Under NJLAD the law protects employees from unwelcome sexual advances, "requests for sexual relations or other verbal or physical conduct of a sexual nature. There are generally two types of sexual harassment. Quid pro quo harassment occurs when an employer, or an employer's agent, implicitly or explicitly attempts to make submission to sexual demands a condition of employment. Thus, an employee may perceive that he or she must tolerate sexual advances or engage in a sexual relationship in order to continue employment, to achieve advancement, or to avoid adverse employment consequences such as poor evaluations or demotions. Similarly, it is unlawful for an employer or an employer's agent to condition favorable treatment such as promotions, salary increases, or preferred assignments, on an employee's acceptance of sexual advances or relations.  Hostile work environment sexual harassment occurs when an employee is subjected to sexual, abusive, or offensive conduct because of his or her gender. Such conduct creates an unlawful work environment when it is severe or pervasive enough to make a reasonable person of the employee's gender believe that the conditions of employment have been altered and the working environment has become hostile or abusive. The conduct does not have to be sexual in nature and does not have to involve physical contact. For example, if a woman is subjected to non-sexual taunts or adverse treatment because of her gender, her work environment may be deemed unlawfully hostile and abusive."

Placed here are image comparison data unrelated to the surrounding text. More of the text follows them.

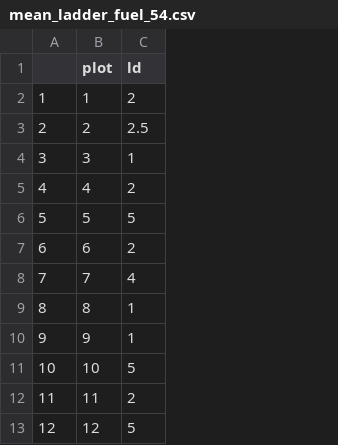
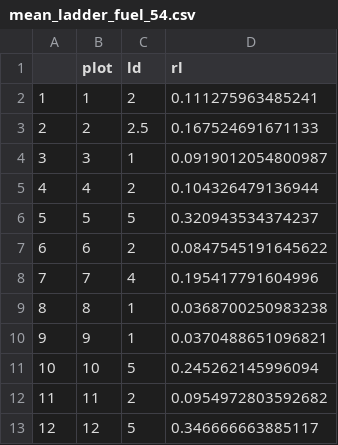
Before and after one commit to mkozanitas/ppw_working, a CSV file: data/mean_ladder_fuel_54.csv, drawn as a sheet; only a part is shown; the diff names each change by its address in the sheet, - before the commit and + after, or states it on an @@ line.

Commit message:
read in raw ladder fuels and added to ladder fuels summary file

```diff
--- a/data/mean_ladder_fuel_54.csv
+++ b/data/mean_ladder_fuel_54.csv
+column D (rl), rows 2-13: 0.111275963485241 | 0.167524691671133 | 0.0919012054800987 | 0.104326479136944 | 0.320943534374237 | 0.0847545191645622 | 0.195417791604996 | 0.0368700250983238 | 0.0370488651096821 | 0.245262145996094 | 0.0954972803592682 | 0.346666663885117
```
Also changed, not shown: 1 other file.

Sylvia Onyejekwe, Esq., becomes one of the first, in the State of New Jersey, to win a case on Nigerian National Origin discrimination.

If you have been subjected to unlawful sexual harassment, you do not have to stay a victim.  CALL US TODAY so we can help you fight back.